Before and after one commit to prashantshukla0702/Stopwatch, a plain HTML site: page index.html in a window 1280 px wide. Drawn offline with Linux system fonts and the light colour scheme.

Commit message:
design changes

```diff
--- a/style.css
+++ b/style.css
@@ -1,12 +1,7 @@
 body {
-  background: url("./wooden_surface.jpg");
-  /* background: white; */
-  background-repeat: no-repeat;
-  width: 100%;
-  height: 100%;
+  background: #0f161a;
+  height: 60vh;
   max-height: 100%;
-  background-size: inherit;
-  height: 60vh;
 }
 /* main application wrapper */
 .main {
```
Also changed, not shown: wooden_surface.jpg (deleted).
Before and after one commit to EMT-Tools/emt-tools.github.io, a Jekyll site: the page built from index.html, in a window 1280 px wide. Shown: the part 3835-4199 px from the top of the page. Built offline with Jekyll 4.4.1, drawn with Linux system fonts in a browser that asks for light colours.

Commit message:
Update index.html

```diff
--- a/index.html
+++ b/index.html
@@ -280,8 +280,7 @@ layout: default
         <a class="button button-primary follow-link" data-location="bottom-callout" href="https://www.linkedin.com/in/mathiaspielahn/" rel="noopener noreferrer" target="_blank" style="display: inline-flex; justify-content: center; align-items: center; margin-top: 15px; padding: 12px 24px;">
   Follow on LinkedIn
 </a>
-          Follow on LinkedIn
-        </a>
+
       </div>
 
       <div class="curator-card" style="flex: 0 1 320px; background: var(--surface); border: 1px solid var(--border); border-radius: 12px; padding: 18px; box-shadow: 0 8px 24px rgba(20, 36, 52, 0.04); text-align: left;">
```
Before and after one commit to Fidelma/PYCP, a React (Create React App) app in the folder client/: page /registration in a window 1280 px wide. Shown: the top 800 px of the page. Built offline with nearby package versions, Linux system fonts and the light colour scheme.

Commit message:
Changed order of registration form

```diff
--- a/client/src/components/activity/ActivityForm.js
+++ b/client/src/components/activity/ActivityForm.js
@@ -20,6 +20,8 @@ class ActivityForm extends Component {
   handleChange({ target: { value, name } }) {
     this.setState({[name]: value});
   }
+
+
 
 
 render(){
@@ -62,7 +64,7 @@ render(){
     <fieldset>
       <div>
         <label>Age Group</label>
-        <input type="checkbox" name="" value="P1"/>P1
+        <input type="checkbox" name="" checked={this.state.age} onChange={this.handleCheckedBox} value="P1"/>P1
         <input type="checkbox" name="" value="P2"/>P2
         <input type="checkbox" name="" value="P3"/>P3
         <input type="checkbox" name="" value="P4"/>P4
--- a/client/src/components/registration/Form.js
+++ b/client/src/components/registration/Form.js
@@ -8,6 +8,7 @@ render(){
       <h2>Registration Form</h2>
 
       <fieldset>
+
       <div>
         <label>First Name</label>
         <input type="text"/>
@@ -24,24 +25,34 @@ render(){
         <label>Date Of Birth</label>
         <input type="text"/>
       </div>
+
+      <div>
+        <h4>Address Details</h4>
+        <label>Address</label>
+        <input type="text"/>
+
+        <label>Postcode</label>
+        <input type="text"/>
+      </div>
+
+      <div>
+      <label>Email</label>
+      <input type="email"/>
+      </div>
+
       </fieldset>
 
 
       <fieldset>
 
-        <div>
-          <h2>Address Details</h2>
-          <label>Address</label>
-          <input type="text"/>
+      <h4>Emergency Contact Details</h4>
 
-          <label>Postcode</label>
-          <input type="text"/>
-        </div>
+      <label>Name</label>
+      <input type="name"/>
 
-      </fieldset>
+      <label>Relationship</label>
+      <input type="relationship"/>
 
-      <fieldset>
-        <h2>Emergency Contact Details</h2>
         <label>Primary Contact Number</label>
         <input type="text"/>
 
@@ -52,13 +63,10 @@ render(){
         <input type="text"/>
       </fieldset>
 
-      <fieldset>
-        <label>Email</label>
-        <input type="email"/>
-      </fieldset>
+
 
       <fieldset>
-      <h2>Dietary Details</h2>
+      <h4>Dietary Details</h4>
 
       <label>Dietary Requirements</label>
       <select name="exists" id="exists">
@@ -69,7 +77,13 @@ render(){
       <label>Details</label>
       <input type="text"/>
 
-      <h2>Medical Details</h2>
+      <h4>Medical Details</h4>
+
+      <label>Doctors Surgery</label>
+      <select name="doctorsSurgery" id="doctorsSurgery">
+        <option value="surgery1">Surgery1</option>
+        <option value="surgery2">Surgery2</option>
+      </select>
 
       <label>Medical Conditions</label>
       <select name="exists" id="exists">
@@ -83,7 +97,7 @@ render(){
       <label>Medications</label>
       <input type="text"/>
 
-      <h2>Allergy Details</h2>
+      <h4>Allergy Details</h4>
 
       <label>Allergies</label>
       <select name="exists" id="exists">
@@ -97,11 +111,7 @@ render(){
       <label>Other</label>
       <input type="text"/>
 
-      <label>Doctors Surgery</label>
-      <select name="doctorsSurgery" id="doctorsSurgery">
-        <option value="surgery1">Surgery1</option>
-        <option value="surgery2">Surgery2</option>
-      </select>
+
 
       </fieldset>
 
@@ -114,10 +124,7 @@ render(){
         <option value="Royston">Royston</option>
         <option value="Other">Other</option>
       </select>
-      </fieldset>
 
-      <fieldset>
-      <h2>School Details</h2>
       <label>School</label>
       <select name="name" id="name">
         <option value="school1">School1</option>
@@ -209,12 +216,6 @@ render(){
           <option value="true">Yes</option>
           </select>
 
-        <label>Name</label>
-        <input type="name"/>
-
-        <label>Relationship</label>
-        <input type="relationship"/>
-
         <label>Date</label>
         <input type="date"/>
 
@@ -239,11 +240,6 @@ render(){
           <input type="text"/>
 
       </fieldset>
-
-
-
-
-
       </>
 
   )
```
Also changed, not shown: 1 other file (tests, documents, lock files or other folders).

================

**Work required:** Return all of the data exactly as it reads.

**Response area:**
Before and after one commit to prashantshukla0702/Stopwatch, a plain HTML site: page index.html in a window 1280 px wide. Drawn offline with Linux system fonts and the light colour scheme.

Commit message:
design changes

```diff
--- a/style.css
+++ b/style.css
@@ -1,12 +1,7 @@
 body {
-  background: url("./wooden_surface.jpg");
-  /* background: white; */
-  background-repeat: no-repeat;
-  width: 100%;
-  height: 100%;
+  background: #0f161a;
+  height: 60vh;
   max-height: 100%;
-  background-size: inherit;
-  height: 60vh;
 }
 /* main application wrapper */
 .main {
```
Also changed, not shown: wooden_surface.jpg (deleted).
Before and after one commit to EMT-Tools/emt-tools.github.io, a Jekyll site: the page built from index.html, in a window 1280 px wide. Shown: the part 3835-4199 px from the top of the page. Built offline with Jekyll 4.4.1, drawn with Linux system fonts in a browser that asks for light colours.

Commit message:
Update index.html

```diff
--- a/index.html
+++ b/index.html
@@ -280,8 +280,7 @@ layout: default
         <a class="button button-primary follow-link" data-location="bottom-callout" href="https://www.linkedin.com/in/mathiaspielahn/" rel="noopener noreferrer" target="_blank" style="display: inline-flex; justify-content: center; align-items: center; margin-top: 15px; padding: 12px 24px;">
   Follow on LinkedIn
 </a>
-          Follow on LinkedIn
-        </a>
+
       </div>
 
       <div class="curator-card" style="flex: 0 1 320px; background: var(--surface); border: 1px solid var(--border); border-radius: 12px; padding: 18px; box-shadow: 0 8px 24px rgba(20, 36, 52, 0.04); text-align: left;">
```
Before and after one commit to Fidelma/PYCP, a React (Create React App) app in the folder client/: page /registration in a window 1280 px wide. Shown: the top 800 px of the page. Built offline with nearby package versions, Linux system fonts and the light colour scheme.

Commit message:
Changed order of registration form

```diff
--- a/client/src/components/activity/ActivityForm.js
+++ b/client/src/components/activity/ActivityForm.js
@@ -20,6 +20,8 @@ class ActivityForm extends Component {
   handleChange({ target: { value, name } }) {
     this.setState({[name]: value});
   }
+
+
 
 
 render(){
@@ -62,7 +64,7 @@ render(){
     <fieldset>
       <div>
         <label>Age Group</label>
-        <input type="checkbox" name="" value="P1"/>P1
+        <input type="checkbox" name="" checked={this.state.age} onChange={this.handleCheckedBox} value="P1"/>P1
         <input type="checkbox" name="" value="P2"/>P2
         <input type="checkbox" name="" value="P3"/>P3
         <input type="checkbox" name="" value="P4"/>P4
--- a/client/src/components/registration/Form.js
+++ b/client/src/components/registration/Form.js
@@ -8,6 +8,7 @@ render(){
       <h2>Registration Form</h2>
 
       <fieldset>
+
       <div>
         <label>First Name</label>
         <input type="text"/>
@@ -24,24 +25,34 @@ render(){
         <label>Date Of Birth</label>
         <input type="text"/>
       </div>
+
+      <div>
+        <h4>Address Details</h4>
+        <label>Address</label>
+        <input type="text"/>
+
+        <label>Postcode</label>
+        <input type="text"/>
+      </div>
+
+      <div>
+      <label>Email</label>
+      <input type="email"/>
+      </div>
+
       </fieldset>
 
 
       <fieldset>
 
-        <div>
-          <h2>Address Details</h2>
-          <label>Address</label>
-          <input type="text"/>
+      <h4>Emergency Contact Details</h4>
 
-          <label>Postcode</label>
-          <input type="text"/>
-        </div>
+      <label>Name</label>
+      <input type="name"/>
 
-      </fieldset>
+      <label>Relationship</label>
+      <input type="relationship"/>
 
-      <fieldset>
-        <h2>Emergency Contact Details</h2>
         <label>Primary Contact Number</label>
         <input type="text"/>
 
@@ -52,13 +63,10 @@ render(){
         <input type="text"/>
       </fieldset>
 
-      <fieldset>
-        <label>Email</label>
-        <input type="email"/>
-      </fieldset>
+
 
       <fieldset>
-      <h2>Dietary Details</h2>
+      <h4>Dietary Details</h4>
 
       <label>Dietary Requirements</label>
       <select name="exists" id="exists">
@@ -69,7 +77,13 @@ render(){
       <label>Details</label>
       <input type="text"/>
 
-      <h2>Medical Details</h2>
+      <h4>Medical Details</h4>
+
+      <label>Doctors Surgery</label>
+      <select name="doctorsSurgery" id="doctorsSurgery">
+        <option value="surgery1">Surgery1</option>
+        <option value="surgery2">Surgery2</option>
+      </select>
 
       <label>Medical Conditions</label>
       <select name="exists" id="exists">
@@ -83,7 +97,7 @@ render(){
       <label>Medications</label>
       <input type="text"/>
 
-      <h2>Allergy Details</h2>
+      <h4>Allergy Details</h4>
 
       <label>Allergies</label>
       <select name="exists" id="exists">
@@ -97,11 +111,7 @@ render(){
       <label>Other</label>
       <input type="text"/>
 
-      <label>Doctors Surgery</label>
-      <select name="doctorsSurgery" id="doctorsSurgery">
-        <option value="surgery1">Surgery1</option>
-        <option value="surgery2">Surgery2</option>
-      </select>
+
 
       </fieldset>
 
@@ -114,10 +124,7 @@ render(){
         <option value="Royston">Royston</option>
         <option value="Other">Other</option>
       </select>
-      </fieldset>
 
-      <fieldset>
-      <h2>School Details</h2>
       <label>School</label>
       <select name="name" id="name">
         <option value="school1">School1</option>
@@ -209,12 +216,6 @@ render(){
           <option value="true">Yes</option>
           </select>
 
-        <label>Name</label>
-        <input type="name"/>
-
-        <label>Relationship</label>
-        <input type="relationship"/>
-
         <label>Date</label>
         <input type="date"/>
 
@@ -239,11 +240,6 @@ render(){
           <input type="text"/>
 
       </fieldset>
-
-
-
-
-
       </>
 
   )
```
Also changed, not shown: 1 other file (tests, documents, lock files or other folders).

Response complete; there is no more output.